If the myopic politicians in San Francisco and Santa Clara counties were trying to devise a scheme to scuttle a proposed eighth-cent sales tax increase that would greatly benefit Caltrain’s strained coffers, they have done their job well.
For weeks, they pressured the third party in the Caltrain operating arrangement, San Mateo County, to agree to alter the system’s administrative setup and to limit by strict formula the amount of tax dollars that would accrue to the rail line if the measure proved to be successful at the ballot box Nov. 3.
They succeeded. But they spent so much time bad-mouthing Caltrain’s present arrangement, which, in large measure, is overseen by the San Mateo County Transit District, they have planted more than a few seeds of serious doubt about aptly-named Measure RR in November.
If the present SamTrans/Caltrain marriage is so unpopular and unfair (at least as far as the other two parties are concerned), why should voters cast their ballots in favor of the new tax? Why back an inefficient dinosaur, especially during a public health crisis which has significantly reduced the need for the train in the first place?
They would never admit it, but it’s almost as though San Francisco and Santa Clara County honchos were working to kill the tax before a campaign to pass it could even get started. The entire exercise has been counterproductive in the extreme.
Now, it’s going to be an uphill fight to rebut those debilitating arguments and gain voter approval, particularly during a period of virus-caused pandemic and extreme economic uncertainty.
Lots of luck.
Crepey skin care, bladder relief and lots more
By definition, a quarantine’s long-term mandates, no matter how severe or misplaced, lead to a significant increase in the use of options designed to distract, instruct, inform, amuse and, in general, fill the oodles of available down time, of which we have gobs right now.
One of the most popular alternatives, of course, is cable TV. Frankly, it has been something of a surprise to discover the range of listed programs focusing on personal problems that seem to multiply these days and nights.
Among these are such helpful specialties are programs such as: “Bladder Relief Now,” “Prostate Problems?” “I Hate My Aching Joints,” “How to Tighten Crepey Skin,” “Strengthen Your Pelvic Floor” and “My Feet Are Killing Me.”
Hey, bring on reruns of “Pit Bulls & Parolees.”
And you thought lawn mowing was safe
Not to belabor the point but a steady diet of mindless TV is rarely recommended for the able-bodied, even during a societal lockdown.
But it’s safer than mowing your lawn. A public relations firm has sent out a blurb warning that this seemingly mundane suburban task causes an average of 90 deaths per year in the United States.

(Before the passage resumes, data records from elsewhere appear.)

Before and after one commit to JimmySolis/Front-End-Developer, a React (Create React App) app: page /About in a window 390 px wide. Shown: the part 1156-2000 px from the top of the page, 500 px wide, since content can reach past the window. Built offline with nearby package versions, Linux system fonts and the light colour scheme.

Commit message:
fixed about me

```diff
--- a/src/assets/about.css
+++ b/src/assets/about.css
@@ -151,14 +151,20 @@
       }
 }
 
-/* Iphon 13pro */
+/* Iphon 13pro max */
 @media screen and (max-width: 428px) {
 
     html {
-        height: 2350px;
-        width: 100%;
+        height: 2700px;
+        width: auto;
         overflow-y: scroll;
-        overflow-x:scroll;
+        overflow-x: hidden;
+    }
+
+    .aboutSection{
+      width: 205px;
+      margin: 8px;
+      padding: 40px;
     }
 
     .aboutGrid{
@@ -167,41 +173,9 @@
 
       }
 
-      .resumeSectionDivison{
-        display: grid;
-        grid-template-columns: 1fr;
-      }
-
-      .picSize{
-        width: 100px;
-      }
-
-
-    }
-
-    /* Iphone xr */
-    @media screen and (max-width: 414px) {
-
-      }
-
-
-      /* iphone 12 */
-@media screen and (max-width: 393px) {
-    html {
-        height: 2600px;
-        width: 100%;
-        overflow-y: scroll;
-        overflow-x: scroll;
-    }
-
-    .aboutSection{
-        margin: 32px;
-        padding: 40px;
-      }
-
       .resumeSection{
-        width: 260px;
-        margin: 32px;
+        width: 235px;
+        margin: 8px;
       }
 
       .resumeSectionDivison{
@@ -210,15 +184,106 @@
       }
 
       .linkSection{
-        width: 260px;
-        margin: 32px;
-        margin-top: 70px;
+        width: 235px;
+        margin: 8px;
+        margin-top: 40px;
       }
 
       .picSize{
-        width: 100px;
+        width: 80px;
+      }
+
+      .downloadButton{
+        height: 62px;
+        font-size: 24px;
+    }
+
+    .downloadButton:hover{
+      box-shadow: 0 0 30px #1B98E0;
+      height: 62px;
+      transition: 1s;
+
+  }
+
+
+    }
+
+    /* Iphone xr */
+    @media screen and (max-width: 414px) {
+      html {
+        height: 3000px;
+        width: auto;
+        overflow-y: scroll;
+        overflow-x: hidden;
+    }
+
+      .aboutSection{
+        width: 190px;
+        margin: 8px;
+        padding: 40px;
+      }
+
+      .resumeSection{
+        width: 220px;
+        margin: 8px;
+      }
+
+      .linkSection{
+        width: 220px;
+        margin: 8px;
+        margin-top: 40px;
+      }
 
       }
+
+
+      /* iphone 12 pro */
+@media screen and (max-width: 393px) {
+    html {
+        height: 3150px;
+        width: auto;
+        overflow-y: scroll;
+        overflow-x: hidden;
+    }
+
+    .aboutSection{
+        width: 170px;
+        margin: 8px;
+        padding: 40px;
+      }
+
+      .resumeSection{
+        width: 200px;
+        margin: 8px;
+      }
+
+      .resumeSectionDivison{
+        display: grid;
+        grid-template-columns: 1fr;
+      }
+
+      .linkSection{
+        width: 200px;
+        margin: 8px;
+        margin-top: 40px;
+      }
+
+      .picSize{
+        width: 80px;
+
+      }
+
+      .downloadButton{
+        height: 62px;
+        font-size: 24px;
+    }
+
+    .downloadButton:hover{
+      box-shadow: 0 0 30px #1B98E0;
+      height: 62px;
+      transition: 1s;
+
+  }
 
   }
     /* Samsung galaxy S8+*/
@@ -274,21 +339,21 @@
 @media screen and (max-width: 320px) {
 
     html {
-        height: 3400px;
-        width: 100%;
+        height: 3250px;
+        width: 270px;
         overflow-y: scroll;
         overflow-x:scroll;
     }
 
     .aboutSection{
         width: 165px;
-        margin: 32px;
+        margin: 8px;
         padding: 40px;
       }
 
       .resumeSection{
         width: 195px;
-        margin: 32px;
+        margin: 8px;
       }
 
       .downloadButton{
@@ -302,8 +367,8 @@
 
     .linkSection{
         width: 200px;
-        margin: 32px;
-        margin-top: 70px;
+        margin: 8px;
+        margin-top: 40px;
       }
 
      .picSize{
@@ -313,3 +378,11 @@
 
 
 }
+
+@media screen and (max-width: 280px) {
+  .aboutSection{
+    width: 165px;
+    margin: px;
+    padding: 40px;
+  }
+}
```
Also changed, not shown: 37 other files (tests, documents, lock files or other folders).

That’s just one more depressing bit of data during a grim period of wildfires, power outages, spare-the-air days and, of course, a pandemic — not to mention persistent urban violence in a contentious election year.
It’s not like we need something else to fret about. The fatality numbers were provided by a government agency that tracks this stuff.
Oh, and one more thing: Snake bites cause an average of six deaths per year as well. So give that rattler on your lawn a wide berth too. You can thank me later.
Cardboard fans make faux presence felt
Here’s a morsel of terrific trivia for followers of the San Francisco Giants: With about 15,000 colorful cardboard fans (due to an in-person attendance ban during the pandemic) attached to seats at Oracle Park, the Giants are soldiering on.
Those faux customers (assuming they represent actual season-ticket-holders) would amount to a full-year, 81-game “attendance” of about 1.2 million, a higher figure than 14 separate seasons at Candlestick Park back in the day.
Give ‘em all a cardboard bobblehead doll.
RIP, Jefrey Rojas Torres, a San Mateo Bearcat
Finally, we would be remiss if we did not mention the passing of Jefrey Rojas Torres, who would have been a senior at San Mateo High School this fall in the class of 2021.
A student-athlete who was a member of the Bearcats’ football program, he died this summer after a lengthy struggle with leukemia. He was buried Aug. 11.
He is greatly missed by his family, friends, classmates and teammates.
John Horgan began writing a neighborhood diary at the tender age of 9 in San Mateo. He’s been doing much the same thing as a Peninsula journalist for decades ever since. You can contact him by email at firstname.lastname@example.org.